What is expected: Every record must be repeated exactly, with no omission.

Content revision data

#####

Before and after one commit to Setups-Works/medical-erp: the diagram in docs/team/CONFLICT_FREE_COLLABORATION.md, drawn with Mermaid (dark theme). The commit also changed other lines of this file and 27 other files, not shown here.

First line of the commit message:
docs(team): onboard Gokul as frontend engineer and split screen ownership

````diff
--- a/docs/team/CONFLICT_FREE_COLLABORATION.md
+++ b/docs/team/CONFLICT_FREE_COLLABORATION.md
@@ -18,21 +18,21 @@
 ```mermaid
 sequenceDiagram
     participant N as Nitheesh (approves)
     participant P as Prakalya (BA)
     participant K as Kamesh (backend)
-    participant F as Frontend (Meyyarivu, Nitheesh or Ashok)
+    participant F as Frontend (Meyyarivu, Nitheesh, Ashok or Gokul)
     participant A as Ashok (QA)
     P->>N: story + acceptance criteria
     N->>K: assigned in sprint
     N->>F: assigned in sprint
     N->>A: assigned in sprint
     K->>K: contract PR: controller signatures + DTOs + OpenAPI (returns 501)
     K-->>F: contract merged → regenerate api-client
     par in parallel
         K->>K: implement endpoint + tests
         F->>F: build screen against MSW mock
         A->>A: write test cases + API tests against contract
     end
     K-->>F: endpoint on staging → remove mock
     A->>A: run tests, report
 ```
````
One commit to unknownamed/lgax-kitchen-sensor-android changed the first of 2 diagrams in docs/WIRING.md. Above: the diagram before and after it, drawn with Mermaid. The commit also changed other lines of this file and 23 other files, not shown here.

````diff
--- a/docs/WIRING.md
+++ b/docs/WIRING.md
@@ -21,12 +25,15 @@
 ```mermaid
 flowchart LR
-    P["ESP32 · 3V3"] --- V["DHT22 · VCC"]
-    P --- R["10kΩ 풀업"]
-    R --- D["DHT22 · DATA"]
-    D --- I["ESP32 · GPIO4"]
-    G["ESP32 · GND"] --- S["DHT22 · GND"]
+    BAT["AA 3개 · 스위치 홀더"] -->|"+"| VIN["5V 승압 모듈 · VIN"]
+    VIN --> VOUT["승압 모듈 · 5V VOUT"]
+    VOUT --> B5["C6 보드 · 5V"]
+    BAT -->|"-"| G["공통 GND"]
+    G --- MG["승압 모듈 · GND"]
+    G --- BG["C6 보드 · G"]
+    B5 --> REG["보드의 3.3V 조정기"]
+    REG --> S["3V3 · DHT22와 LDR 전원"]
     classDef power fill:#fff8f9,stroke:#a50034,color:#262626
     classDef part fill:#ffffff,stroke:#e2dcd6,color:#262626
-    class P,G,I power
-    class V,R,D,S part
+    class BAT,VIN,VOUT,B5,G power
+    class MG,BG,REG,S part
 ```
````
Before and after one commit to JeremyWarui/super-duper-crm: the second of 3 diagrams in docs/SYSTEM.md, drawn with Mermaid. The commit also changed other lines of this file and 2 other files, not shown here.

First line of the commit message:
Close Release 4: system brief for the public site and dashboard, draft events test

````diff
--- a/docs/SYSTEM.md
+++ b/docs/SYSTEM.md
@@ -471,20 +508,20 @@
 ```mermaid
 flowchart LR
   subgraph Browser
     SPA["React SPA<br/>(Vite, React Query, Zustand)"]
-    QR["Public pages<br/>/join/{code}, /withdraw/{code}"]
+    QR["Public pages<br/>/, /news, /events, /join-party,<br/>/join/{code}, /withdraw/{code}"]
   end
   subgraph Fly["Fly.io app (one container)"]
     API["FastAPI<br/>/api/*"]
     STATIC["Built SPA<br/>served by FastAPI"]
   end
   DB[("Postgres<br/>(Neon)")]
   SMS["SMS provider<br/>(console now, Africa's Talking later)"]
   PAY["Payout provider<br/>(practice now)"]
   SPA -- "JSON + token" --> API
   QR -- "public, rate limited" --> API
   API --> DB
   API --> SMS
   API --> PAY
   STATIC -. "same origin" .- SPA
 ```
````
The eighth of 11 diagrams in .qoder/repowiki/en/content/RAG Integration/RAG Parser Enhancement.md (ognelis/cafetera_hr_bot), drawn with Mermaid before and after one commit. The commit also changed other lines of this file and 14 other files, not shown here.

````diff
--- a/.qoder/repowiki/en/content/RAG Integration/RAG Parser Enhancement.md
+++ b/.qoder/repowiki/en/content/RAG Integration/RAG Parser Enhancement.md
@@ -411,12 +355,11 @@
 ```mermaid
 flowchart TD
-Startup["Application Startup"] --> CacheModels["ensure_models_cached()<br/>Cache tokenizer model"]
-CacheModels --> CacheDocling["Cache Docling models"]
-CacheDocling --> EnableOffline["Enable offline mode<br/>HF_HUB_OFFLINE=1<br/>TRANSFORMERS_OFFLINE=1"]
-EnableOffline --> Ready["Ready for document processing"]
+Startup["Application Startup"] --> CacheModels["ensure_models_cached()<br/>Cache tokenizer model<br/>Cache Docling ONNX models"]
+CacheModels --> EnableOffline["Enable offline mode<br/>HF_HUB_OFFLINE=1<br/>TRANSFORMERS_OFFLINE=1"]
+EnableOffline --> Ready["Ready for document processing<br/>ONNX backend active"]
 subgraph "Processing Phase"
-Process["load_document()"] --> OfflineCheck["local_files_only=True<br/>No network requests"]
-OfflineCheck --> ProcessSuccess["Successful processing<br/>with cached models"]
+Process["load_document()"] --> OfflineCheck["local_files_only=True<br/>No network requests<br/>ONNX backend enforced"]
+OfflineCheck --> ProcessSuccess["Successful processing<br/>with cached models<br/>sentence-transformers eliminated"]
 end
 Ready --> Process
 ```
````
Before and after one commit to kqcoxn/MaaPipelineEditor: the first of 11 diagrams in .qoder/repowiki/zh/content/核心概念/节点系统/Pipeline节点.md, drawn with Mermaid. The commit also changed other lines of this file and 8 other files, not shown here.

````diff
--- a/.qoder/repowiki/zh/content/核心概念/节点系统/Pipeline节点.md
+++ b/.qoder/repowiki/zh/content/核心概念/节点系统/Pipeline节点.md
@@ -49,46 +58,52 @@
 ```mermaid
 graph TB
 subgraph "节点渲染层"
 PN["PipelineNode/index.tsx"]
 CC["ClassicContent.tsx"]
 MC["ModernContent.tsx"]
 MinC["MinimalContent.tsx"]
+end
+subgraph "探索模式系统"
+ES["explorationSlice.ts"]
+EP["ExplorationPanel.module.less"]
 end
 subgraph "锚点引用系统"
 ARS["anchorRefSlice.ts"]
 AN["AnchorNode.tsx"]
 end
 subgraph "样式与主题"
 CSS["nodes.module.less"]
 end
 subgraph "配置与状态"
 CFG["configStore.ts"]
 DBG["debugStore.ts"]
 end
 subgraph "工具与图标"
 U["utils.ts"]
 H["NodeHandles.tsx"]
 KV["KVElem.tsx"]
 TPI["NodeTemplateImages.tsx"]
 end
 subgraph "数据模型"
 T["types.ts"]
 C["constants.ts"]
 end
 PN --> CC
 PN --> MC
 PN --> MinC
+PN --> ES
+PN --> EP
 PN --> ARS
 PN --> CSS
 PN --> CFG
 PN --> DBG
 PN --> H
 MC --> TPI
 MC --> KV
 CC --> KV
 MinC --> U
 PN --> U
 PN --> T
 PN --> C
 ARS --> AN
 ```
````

#####

Final answer:
Before and after one commit to Setups-Works/medical-erp: the diagram in docs/team/CONFLICT_FREE_COLLABORATION.md, drawn with Mermaid (dark theme). The commit also changed other lines of this file and 27 other files, not shown here.

First line of the commit message:
docs(team): onboard Gokul as frontend engineer and split screen ownership

````diff
--- a/docs/team/CONFLICT_FREE_COLLABORATION.md
+++ b/docs/team/CONFLICT_FREE_COLLABORATION.md
@@ -18,21 +18,21 @@
 ```mermaid
 sequenceDiagram
     participant N as Nitheesh (approves)
     participant P as Prakalya (BA)
     participant K as Kamesh (backend)
-    participant F as Frontend (Meyyarivu, Nitheesh or Ashok)
+    participant F as Frontend (Meyyarivu, Nitheesh, Ashok or Gokul)
     participant A as Ashok (QA)
     P->>N: story + acceptance criteria
     N->>K: assigned in sprint
     N->>F: assigned in sprint
     N->>A: assigned in sprint
     K->>K: contract PR: controller signatures + DTOs + OpenAPI (returns 501)
     K-->>F: contract merged → regenerate api-client
     par in parallel
         K->>K: implement endpoint + tests
         F->>F: build screen against MSW mock
         A->>A: write test cases + API tests against contract
     end
     K-->>F: endpoint on staging → remove mock
     A->>A: run tests, report
 ```
````
One commit to unknownamed/lgax-kitchen-sensor-android changed the first of 2 diagrams in docs/WIRING.md. Above: the diagram before and after it, drawn with Mermaid. The commit also changed other lines of this file and 23 other files, not shown here.

````diff
--- a/docs/WIRING.md
+++ b/docs/WIRING.md
@@ -21,12 +25,15 @@
 ```mermaid
 flowchart LR
-    P["ESP32 · 3V3"] --- V["DHT22 · VCC"]
-    P --- R["10kΩ 풀업"]
-    R --- D["DHT22 · DATA"]
-    D --- I["ESP32 · GPIO4"]
-    G["ESP32 · GND"] --- S["DHT22 · GND"]
+    BAT["AA 3개 · 스위치 홀더"] -->|"+"| VIN["5V 승압 모듈 · VIN"]
+    VIN --> VOUT["승압 모듈 · 5V VOUT"]
+    VOUT --> B5["C6 보드 · 5V"]
+    BAT -->|"-"| G["공통 GND"]
+    G --- MG["승압 모듈 · GND"]
+    G --- BG["C6 보드 · G"]
+    B5 --> REG["보드의 3.3V 조정기"]
+    REG --> S["3V3 · DHT22와 LDR 전원"]
     classDef power fill:#fff8f9,stroke:#a50034,color:#262626
     classDef part fill:#ffffff,stroke:#e2dcd6,color:#262626
-    class P,G,I power
-    class V,R,D,S part
+    class BAT,VIN,VOUT,B5,G power
+    class MG,BG,REG,S part
 ```
````
Before and after one commit to JeremyWarui/super-duper-crm: the second of 3 diagrams in docs/SYSTEM.md, drawn with Mermaid. The commit also changed other lines of this file and 2 other files, not shown here.

First line of the commit message:
Close Release 4: system brief for the public site and dashboard, draft events test

````diff
--- a/docs/SYSTEM.md
+++ b/docs/SYSTEM.md
@@ -471,20 +508,20 @@
 ```mermaid
 flowchart LR
   subgraph Browser
     SPA["React SPA<br/>(Vite, React Query, Zustand)"]
-    QR["Public pages<br/>/join/{code}, /withdraw/{code}"]
+    QR["Public pages<br/>/, /news, /events, /join-party,<br/>/join/{code}, /withdraw/{code}"]
   end
   subgraph Fly["Fly.io app (one container)"]
     API["FastAPI<br/>/api/*"]
     STATIC["Built SPA<br/>served by FastAPI"]
   end
   DB[("Postgres<br/>(Neon)")]
   SMS["SMS provider<br/>(console now, Africa's Talking later)"]
   PAY["Payout provider<br/>(practice now)"]
   SPA -- "JSON + token" --> API
   QR -- "public, rate limited" --> API
   API --> DB
   API --> SMS
   API --> PAY
   STATIC -. "same origin" .- SPA
 ```
````
The eighth of 11 diagrams in .qoder/repowiki/en/content/RAG Integration/RAG Parser Enhancement.md (ognelis/cafetera_hr_bot), drawn with Mermaid before and after one commit. The commit also changed other lines of this file and 14 other files, not shown here.

````diff
--- a/.qoder/repowiki/en/content/RAG Integration/RAG Parser Enhancement.md
+++ b/.qoder/repowiki/en/content/RAG Integration/RAG Parser Enhancement.md
@@ -411,12 +355,11 @@
 ```mermaid
 flowchart TD
-Startup["Application Startup"] --> CacheModels["ensure_models_cached()<br/>Cache tokenizer model"]
-CacheModels --> CacheDocling["Cache Docling models"]
-CacheDocling --> EnableOffline["Enable offline mode<br/>HF_HUB_OFFLINE=1<br/>TRANSFORMERS_OFFLINE=1"]
-EnableOffline --> Ready["Ready for document processing"]
+Startup["Application Startup"] --> CacheModels["ensure_models_cached()<br/>Cache tokenizer model<br/>Cache Docling ONNX models"]
+CacheModels --> EnableOffline["Enable offline mode<br/>HF_HUB_OFFLINE=1<br/>TRANSFORMERS_OFFLINE=1"]
+EnableOffline --> Ready["Ready for document processing<br/>ONNX backend active"]
 subgraph "Processing Phase"
-Process["load_document()"] --> OfflineCheck["local_files_only=True<br/>No network requests"]
-OfflineCheck --> ProcessSuccess["Successful processing<br/>with cached models"]
+Process["load_document()"] --> OfflineCheck["local_files_only=True<br/>No network requests<br/>ONNX backend enforced"]
+OfflineCheck --> ProcessSuccess["Successful processing<br/>with cached models<br/>sentence-transformers eliminated"]
 end
 Ready --> Process
 ```
````
Before and after one commit to kqcoxn/MaaPipelineEditor: the first of 11 diagrams in .qoder/repowiki/zh/content/核心概念/节点系统/Pipeline节点.md, drawn with Mermaid. The commit also changed other lines of this file and 8 other files, not shown here.

````diff
--- a/.qoder/repowiki/zh/content/核心概念/节点系统/Pipeline节点.md
+++ b/.qoder/repowiki/zh/content/核心概念/节点系统/Pipeline节点.md
@@ -49,46 +58,52 @@
 ```mermaid
 graph TB
 subgraph "节点渲染层"
 PN["PipelineNode/index.tsx"]
 CC["ClassicContent.tsx"]
 MC["ModernContent.tsx"]
 MinC["MinimalContent.tsx"]
+end
+subgraph "探索模式系统"
+ES["explorationSlice.ts"]
+EP["ExplorationPanel.module.less"]
 end
 subgraph "锚点引用系统"
 ARS["anchorRefSlice.ts"]
 AN["AnchorNode.tsx"]
 end
 subgraph "样式与主题"
 CSS["nodes.module.less"]
 end
 subgraph "配置与状态"
 CFG["configStore.ts"]
 DBG["debugStore.ts"]
 end
 subgraph "工具与图标"
 U["utils.ts"]
 H["NodeHandles.tsx"]
 KV["KVElem.tsx"]
 TPI["NodeTemplateImages.tsx"]
 end
 subgraph "数据模型"
 T["types.ts"]
 C["constants.ts"]
 end
 PN --> CC
 PN --> MC
 PN --> MinC
+PN --> ES
+PN --> EP
 PN --> ARS
 PN --> CSS
 PN --> CFG
 PN --> DBG
 PN --> H
 MC --> TPI
 MC --> KV
 CC --> KV
 MinC --> U
 PN --> U
 PN --> T
 PN --> C
 ARS --> AN
 ```
````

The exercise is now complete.